[ Nouakchott, Mauritania]
After a full ten days holed up in Nouadhibou, the Grand Adventure into Mauritania’s interior began when I hopped one of the world’s longest trains. I biked out to the train yard–about 10km north of town–wayyyyyy too early. (I was two hours early, the train was two hours late. I’ll leave the math to you. Let’s just say there was plenty of time to sit and observe the sand blowing, the flies flying, the donkey’s and camels going about their chores. )
Although there is a passenger car with tickets and other such niceties, most people ride the iron-ore wagons for free. Most People = People Like Me. Folks began arriving with goods to transport into the interior for sale, or to return back for work shifts at the mine, or simply to return to their families. This is a daily ballet, and an entire support structure has grown up around it–military and police representatives checking papers, a guy selling flashlights and snacks, that sort of thing. Not surprisingly I was the only non-Mauritanian on the train, and certainly the only guy with a fully loaded bicycle planning to get himself dropped off deep in the Sahara in the middle of the night.
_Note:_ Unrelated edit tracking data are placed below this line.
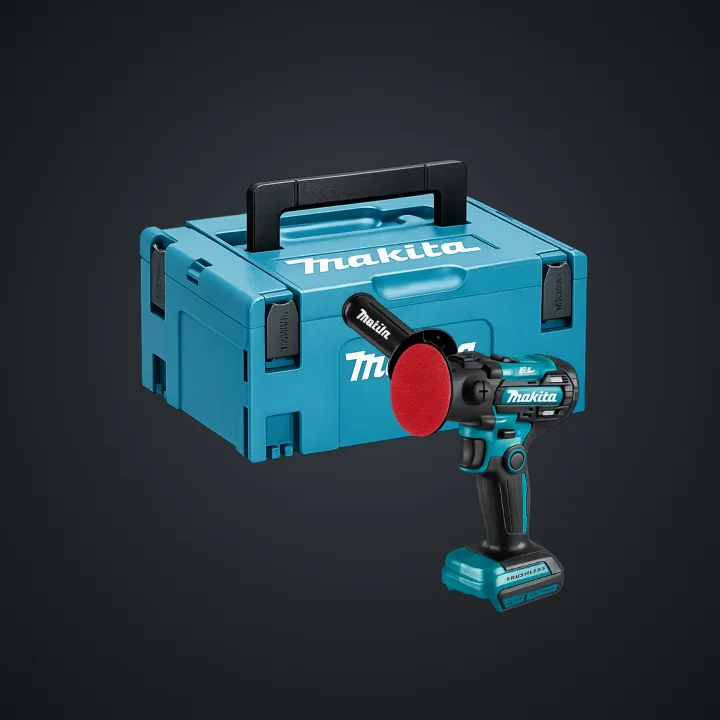
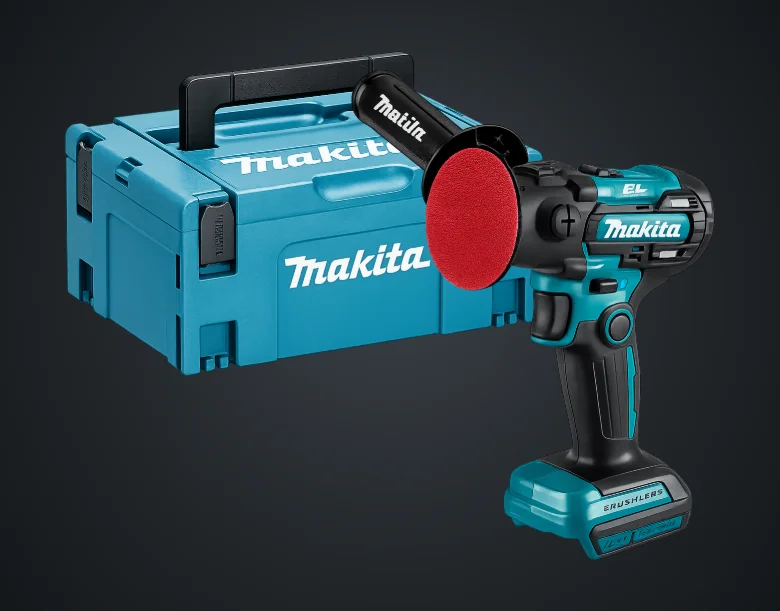
Ponceuse DPV300ZJ (#17) : poster refait depuis le PNG transparent propre
L'user a renvoyé la variante coffret en PNG TRANSPARENT (l'ancienne avait un
fond blanc incrusté — souci du fichier source, pas de l'envoi). Reposé sur le
même fond sombre dégradé que la #16 (rognage des marges transparentes +
centrage). Rendu vérifié, propre. Prix/specs inchangés. Aucun bump SW.

diff --git a/pirates-tools/docs/MAKITA-POSTERS-TODO.md b/pirates-tools/docs/MAKITA-POSTERS-TODO.md
@@ -19,7 +19,7 @@
 14. [x] DTM52Z — Outil multifonctions oscillant 18V LXT brushless StarlockMax AVT (machine seule) — SPECS (Makita/Cotébrico) + POSTER OK ✅
 15. [x] DTP141Z — Visseuse 4 fonctions 18V LXT brushless (perçage/percussion/vissage/choc, machine seule) — SPECS + POSTER OK ✅
 16. [x] DPV300Z — Ponceuse polisseuse 18V LXT Ø75 mm brushless (machine seule) — SPECS + POSTER OK ✅ (variante solo)
-17. [x] DPV300ZJ — Ponceuse polisseuse Ø75 mm en MAKPAC — SPECS + POSTER OK ✅ (fond blanc DÉTOURÉ sur fond sombre ; variante coffret de #16)
+17. [x] DPV300ZJ — Ponceuse polisseuse Ø75 mm en MAKPAC — SPECS + POSTER OK ✅ (v2 : PNG transparent propre reposé sur fond sombre ; variante coffret de #16)
 18. [ ] DRV250ZJ — Riveteuse 18 V Li-Ion BL Ø 6,4 mm (Produit seul)
 19. [ ] DHS680ZJ — Scie circulaire 18V LXT Ø165 mm (Machine seule) en MAKPAC
 20. [ ] DJR189ZJ — Scie sabre récipro 18V LXT (Produit seul) en coffret MAKPAC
Turns out that’s quite a conversation starter, and I had lots of new, curious friends before the train arrived. ‘Twas a good thing, there being absolutely no way to get heavy items up into the wagons without help. I had plenty.
When the train pulled away at 5:30pm, I was in a car with four others, the bike settled and ready for the journey.
To describe the ride as “exciting” is inadequate. Riding into the desert with the setting sun, leaving all paved roads and easily accessible settlements behind was fantastic–and another of those “I’ve been imagining this ride forever, and now I’m here” moments that put a huge and stupid smile on my (dusty, weathered) face.
It’s unfortunate that I couldn’t photograph the night-time experience: a moonless, cloudless night hundreds of miles away from any light pollution was a stargazer’s experience par excellence. Jolting, banging, screaming train cars don’t lend themselves too well to tripod use, though, so you’ll just have to take my word for it or–better yet–come to Mauritania and see it for yourself.
At some point I curled up inside my tarp on the floor of the wagon and fell asleep under the stars. We stopped once at midnight for a toilet break (about 20 minutes), and I was jolted from a deep sleep at 3:30am when we stopped at my destination, Choum (sounds like “Shoom”). I was alone in the car at that point, but my former car-mates hopped in to help me unload. Five minutes later, I was standing alone by the side of the tracks in the starry Saharan night.
If you want to know what happens next, you’ll have to stay tuned. It’ll be in the next post, I promise.
If you haven’t figured it out by now, the captions for these photos are often extensive. They are not written to fit conveniently in the pop-up text window (they were originally written for posting to Facebook, which is where the images are stored). For easier reading, click on any image and scroll through them in the image viewer. Thanks!